- Assigned task -
Using the data below, return all lines in which "center" appears.

+--

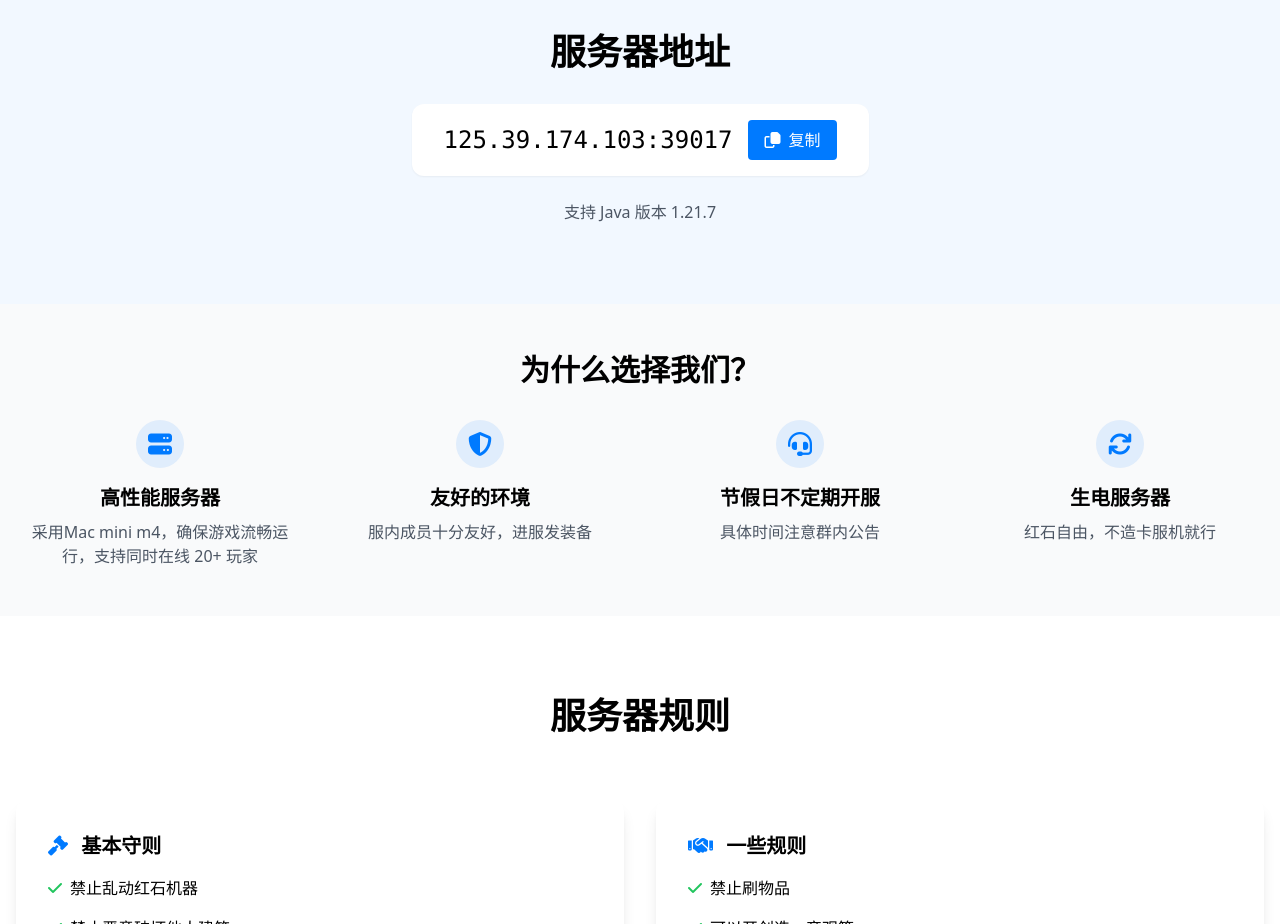
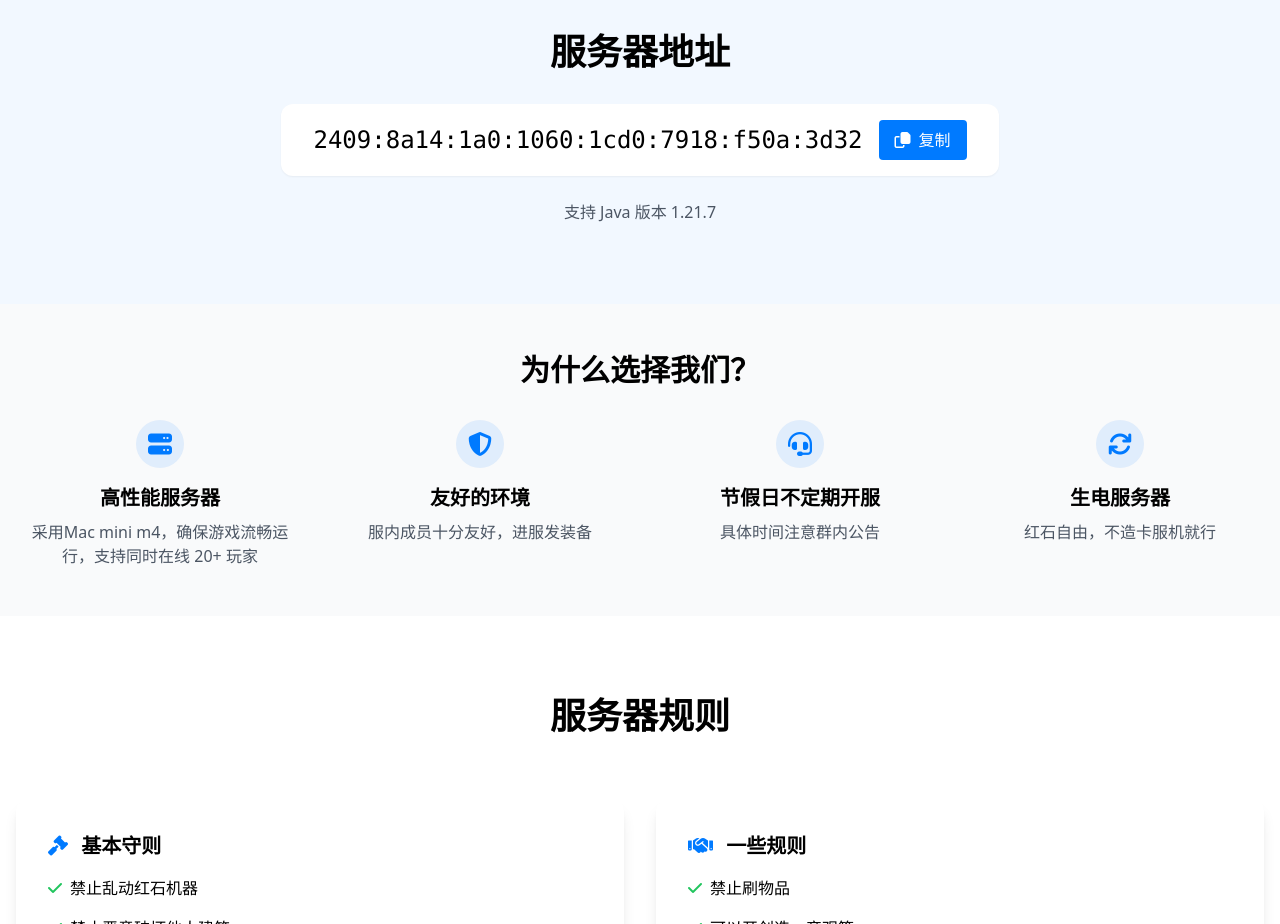
Before and after one commit to ssteven2020/my-mc-server-page, a plain HTML site: page index.html in a window 1280 px wide. Shown: the part 1460-2384 px from the top of the page. Drawn offline with nearby package versions, Linux system fonts and the light colour scheme.

Commit message:
index.html

```diff
--- a/index.html
+++ b/index.html
@@ -72,7 +72,7 @@
         <div class="bg-primary/5 px-4 text-center py-20">
             <h2 class="text-4xl font-bold mb-8">服务器地址</h2>
             <div class="inline-flex items-center gap-4 bg-white px-8 py-4 rounded-lg shadow-sm">
-                <span id="ip-text" class="text-2xl font-mono">125.39.174.103:39017</span>
+                <span id="ip-text" class="text-2xl font-mono">2409:8a14:1a0:1060:1cd0:7918:f50a:3d32</span>
                 <button id="copy-ip"
                     class="px-4 py-2 bg-primary text-white !rounded-button hover:bg-primary/90 whitespace-nowrap">
                     <i class="far fa-copy mr-2"></i>复制
```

+--

- Reply to the exercise -
         <div class="bg-primary/5 px-4 text-center py-20">
             <div class="inline-flex items-center gap-4 bg-white px-8 py-4 rounded-lg shadow-sm">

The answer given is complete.